Renditions Golf Course’s Joe Haskins offers 5 tips to improve golfer flow and experience.


There’s so much business strategy in superintendents’ worlds.  Let’s focus on pace of play, a major frustration among players and course operators.

Joe Haskins, superintendent at Renditions Golf Course Davidsonville, Maryland – operated by Landscapes Golf Management – offered his views on the topic. Here are his top five tips on how to manage speed:

Precise maintenance

Golf is simple when superintendents adopt a “find ball, hit ball” philosophy. Grow and sustain the right species of grass in the right areas of the course. Setup courses with the perfect balance of bark and benevolence for each handicap range (despite most superintendents knowing that extremely tough pins and fast greens cause inevitable triple bogies, they love to test golfers’ mettles in devastating ways).  Permitting your existing rough to reach eight inches is not a naturalized area – it’s a pace killer.  Notwithstanding, it’s perfectly acceptable for fescue to do its Jack and the Beanstalk impersonation where golfers rarely if ever hit.


It’s the superintendent’s duty to coach maintenance crews about what’s an acceptable, baseline time for golfers – from high to low handicappers – to play each hole from tee box to sinking the putt (or picking up and moving on). This factors into how each hole is patterned, notably pin placements.  Without interfering with play, crews should feel free to coordinate with marshals about when to politely encourage golfers and offer playing tips to pick it up where their play is dragging. Lastly, closely communicate with clubhouse operations for its personnel to suggest to golfers the proper tee boxes to play from in sync with the day’s course setup. The superintendent is the lynchpin here.

Golf carts

The quickest route from point A to point B is a straight line. That’s why cart-path-only restrictions represent the antithesis of fast play. If conditions are marginal, let them scatter a bit under a 90-degree rule. Lean on directional pegs, ropes and GPS systems to contain play by limiting access to wetter areas.  Although obvious, courses occasionally send carts with not enough juice, further prompting logjams of epic proportions.


Keep score of areas along the course where bottlenecks frequently occur and don’t cop a “there’s nothing we can do about it” fallback attitude.
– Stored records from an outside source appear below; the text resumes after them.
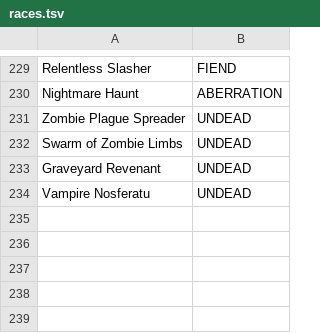
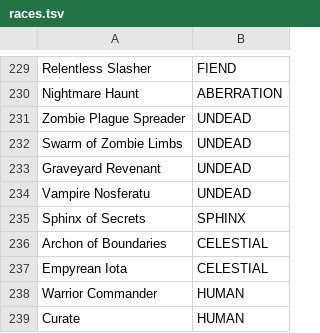
Before and after one commit to zhenyaapocalipsis/totug, a TSV file: engine/godot/tools/new_era/races.tsv, drawn as a sheet; only a part is shown, gaps mark what is left out.

```diff
--- a/engine/godot/tools/new_era/races.tsv
+++ b/engine/godot/tools/new_era/races.tsv
@@ -234 +234,6 @@ Graveyard Revenant	UNDEAD
 Vampire Nosferatu	UNDEAD
+Sphinx of Secrets	SPHINX
+Archon of Boundaries	CELESTIAL
+Empyrean Iota	CELESTIAL
+Warrior Commander	HUMAN
+Curate	HUMAN
```
Also changed, not shown: 26 other files.
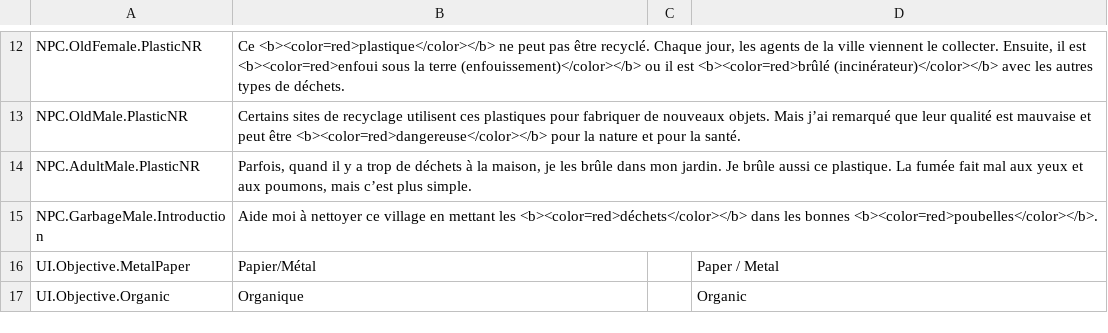
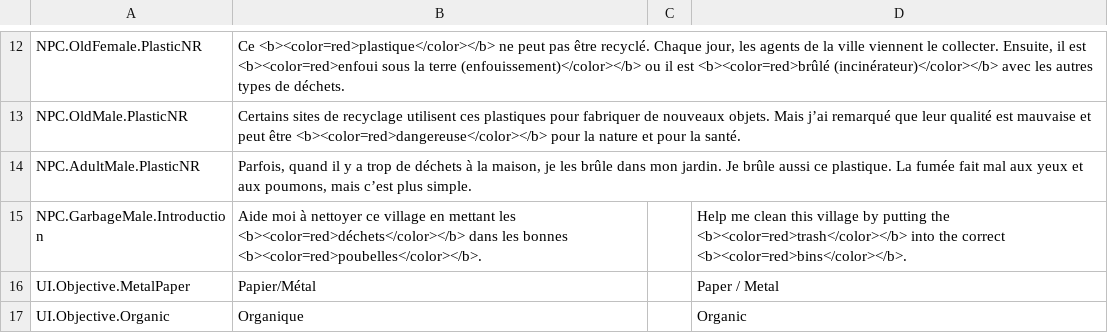
Before and after one commit to ACROSS-Lab/Rac-VR, a CSV file: Assets/Resources/Localization/LocalizationData.csv, drawn as a sheet; only a part is shown, gaps mark what is left out.

```diff
--- a/Assets/Resources/Localization/LocalizationData.csv
+++ b/Assets/Resources/Localization/LocalizationData.csv
@@ -14,3 +14,3 @@ NPC.OldMale.PlasticNR,Certains sites de recyclage utilisent ces plastiques pour
 NPC.AdultMale.PlasticNR,"Parfois, quand il y a trop de déchets à la maison, je les brûle dans mon jardin. Je brûle aussi ce plastique. La fumée fait mal aux yeux et aux poumons, mais c’est plus simple.",,
-NPC.GarbageMale.Introduction,Aide moi à nettoyer ce village en mettant les <b><color=red>déchets</color></b> dans les bonnes <b><color=red>poubelles</color></b>.,,
+NPC.GarbageMale.Introduction,Aide moi à nettoyer ce village en mettant les <b><color=red>déchets</color></b> dans les bonnes <b><color=red>poubelles</color></b>.,,Help me clean this village by putting the <b><color=red>trash</color></b> into the correct <b><color=red>bins</color></b>.
 UI.Objective.MetalPaper,Papier/Métal,,Paper / Metal
```
Also changed, not shown: 5 other files.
Where there’s a will, there’s a way, and helping golfers navigate the layout most often doesn’t involve a hefty cap-ex budget – or any at all. Par 3s seem to be the biggest “turtle” culprit, so consider removing accessories like water cooler stations, ball washers and divot mix containers. Shrink naturalized areas close to in-bounds, limb-up trees for easier recovery shots following mishits and use dry-erase yardage signs for at-a-glance, accurate distances.


Work hand-in-hand with the operations team to explore partnering with companies that affix sensors to golf bags and carts to monitor speed of play. These types of systems provide courses with full, real-time operational oversight and reporting, giving managers tools to manage operations effectively. The results: enhanced player experiences, increased efficiency, cost savings and additional revenue. The data points gained about individual golfers allow for better marketing of equipment sales, instruction and, perhaps most important, tee sheet optimization and tee time intervals.

Haskins and Landscapes Golf Management live by the mantra that well-managed golf courses and country clubs – and their ultimate business profitability – comes down to happiness of members, guests and staff. In today’s hurry-up world, with pace of play under control, complaints will assuredly decrease and your offerings will be favored over the competition.